The keyboard, a Logitech one, arrived in the post today.
The initial experience of using it was very strange. As my fingers sought out the individual keys my left hand signalled back to my brain with the disturbing news that there was no tab key next to the “A”.
If you touch-type, like this crocodile here, you probably know how weird that feels. The tab key doesn’t get used a lot while typing but it helps the fingers suss out where the “A”, “S” and “D” keys are. Without a tab key I kept pressing “S” when I meant to press “A”. Just imagine the social embarrassment that could cause.
You mean to type: “That meal you cooked was a hit”
You actually type: “That meal you cooked was s hit”

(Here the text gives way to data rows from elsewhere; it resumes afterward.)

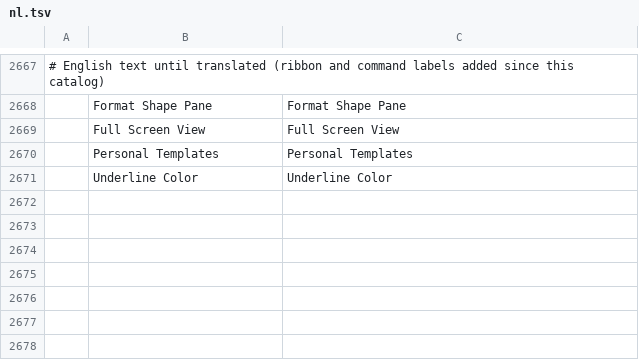
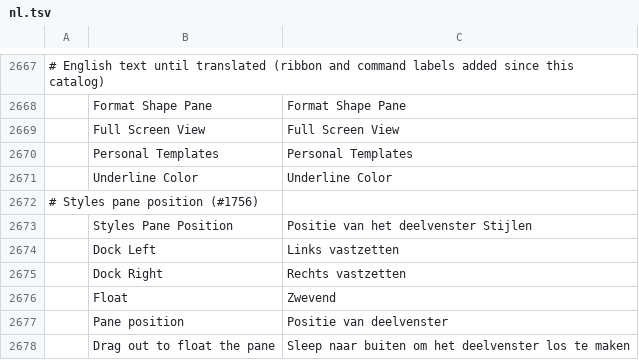
Before and after one commit to benandez/wordcraft, a TSV file: crates/ui-egui/src/i18n/nl.tsv, drawn as a sheet; only a part is shown, gaps mark what is left out; the diff names each change by its address in the sheet, - before the commit and + after, or states it on an @@ line.

```diff
--- a/crates/ui-egui/src/i18n/nl.tsv
+++ b/crates/ui-egui/src/i18n/nl.tsv
+row 2672: # Styles pane position (#1756)
+row 2673:  | Styles Pane Position | Positie van het deelvenster Stijlen
+row 2674:  | Dock Left | Links vastzetten
+row 2675:  | Dock Right | Rechts vastzetten
+row 2676:  | Float | Zwevend
+row 2677:  | Pane position | Positie van deelvenster
+row 2678:  | Drag out to float the pane | Sleep naar buiten om het deelvenster los te maken
```
Also changed, not shown: crates/ui-egui/src/i18n/da.tsv, crates/ui-egui/src/i18n/ro.tsv, 1 other file.
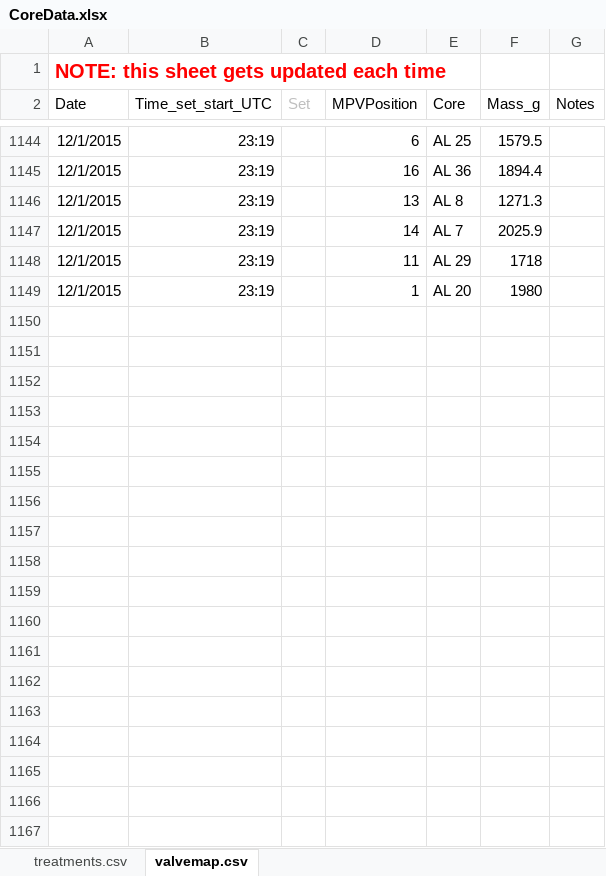
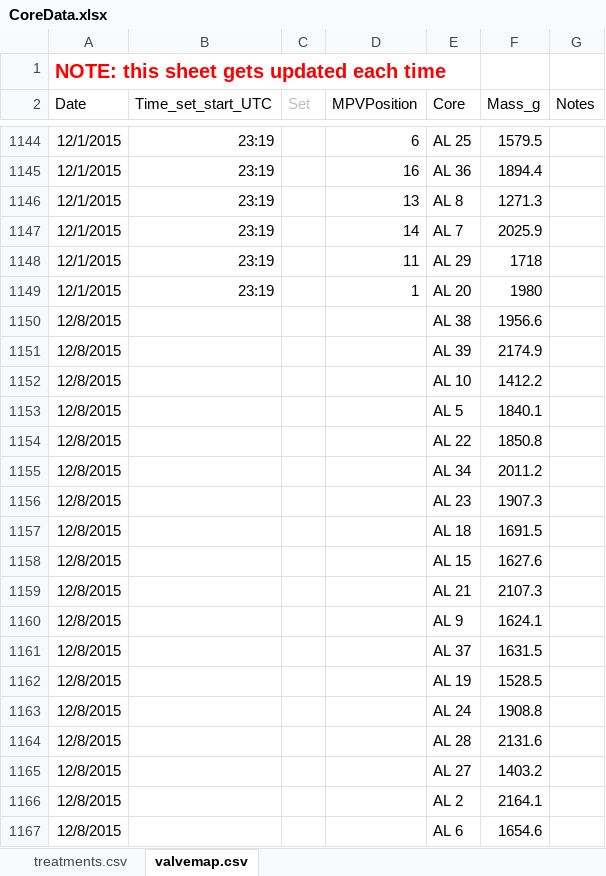
Before and after one commit to bpbond/cpcrw_incubation, an Excel workbook: data/CoreData.xlsx, sheet valvemap.csv, drawn as a sheet; only a part is shown, gaps mark what is left out; values as stored, in another font and other column widths than the file's, no borders; the diff covers the shown part only; the diff names each change by its address in the sheet, - before the commit and + after, or states it on an @@ line.

Commit message:
Data update

```diff
--- a/data/CoreData.xlsx (sheet valvemap.csv)
+++ b/data/CoreData.xlsx (sheet valvemap.csv)
+row 1150: 12/8/2015 |  |  |  | AL 38 | 1956.6
+row 1151: 12/8/2015 |  |  |  | AL 39 | 2174.9
+row 1152: 12/8/2015 |  |  |  | AL 10 | 1412.2
+row 1153: 12/8/2015 |  |  |  | AL 5 | 1840.1
+row 1154: 12/8/2015 |  |  |  | AL 22 | 1850.8
+row 1155: 12/8/2015 |  |  |  | AL 34 | 2011.2
+row 1156: 12/8/2015 |  |  |  | AL 23 | 1907.3
+row 1157: 12/8/2015 |  |  |  | AL 18 | 1691.5
+row 1158: 12/8/2015 |  |  |  | AL 15 | 1627.6
+row 1159: 12/8/2015 |  |  |  | AL 21 | 2107.3
+row 1160: 12/8/2015 |  |  |  | AL 9 | 1624.1
+row 1161: 12/8/2015 |  |  |  | AL 37 | 1631.5
+row 1162: 12/8/2015 |  |  |  | AL 19 | 1528.5
+row 1163: 12/8/2015 |  |  |  | AL 24 | 1908.8
+row 1164: 12/8/2015 |  |  |  | AL 28 | 2131.6
+row 1165: 12/8/2015 |  |  |  | AL 27 | 1403.2
+row 1166: 12/8/2015 |  |  |  | AL 2 | 2164.1
+row 1167: 12/8/2015 |  |  |  | AL 6 | 1654.6
```
Also changed, not shown: 48 added rows elsewhere in this sheet, 10 other files.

As I got more confident and started to type more quickly, a new problem emerged which reminded me of pretty much every time I’ve tried to combine a keyboard with a tablet. This involved the fingers brushing against the iPad’s screen every now and again, causing the cursor to jump to a new random location and making a right mess of the text I was entering. Having to stop typing every five words to reposition the cursor is not my idea of fun and it probably isn’t yours either.
That particular problem seemed to abate quite quickly though. I guess my fingers adjusted their flight paths without a conscious effort on my part, diverting to new routes that allowed them to hop from key to key without hitting the screen. And the little finger on my left hand was gradually coming to terms with its new responsibilities as the “A”-typing key, and my ring finger was making friends with the “S”. I was starting to get to grips with the thing at last.
When writing I redraft sentences all the time. Very rarely do I write something and then leave it as it is. You’d never tell from reading this blog, of course, but it’s true. I’m utterly dependent on shift and arrow keys to select words, lines or entire paragraphs, then move them around or consign them to the scrapheap.
These sorts of things are long-winded and frustrating to do on the iPad’s “soft” keyboard, so I was relieved, as I started to experiment with them, to find that the new “hard” keyboard actually did them pretty well. And when I stopped typing and turned it back into a case again, I was glad to see that the keyboard did the magnetic thing and made the iPad’s screen turn off too, same as the official Apple case. My earlier annoyance with the keyboard started to fade.
I decided to write a post about the keyboard right away, before I became accustomed to its ways and forgot how it had felt in these first five minutes of use. And I thought, maybe I’ll type the post with the new keyboard, to really put it through its paces. Then I thought, life’s too short. So this post has been typed on a “real” keyboard.
Sorry, little keyboard! You’re good – but not that good.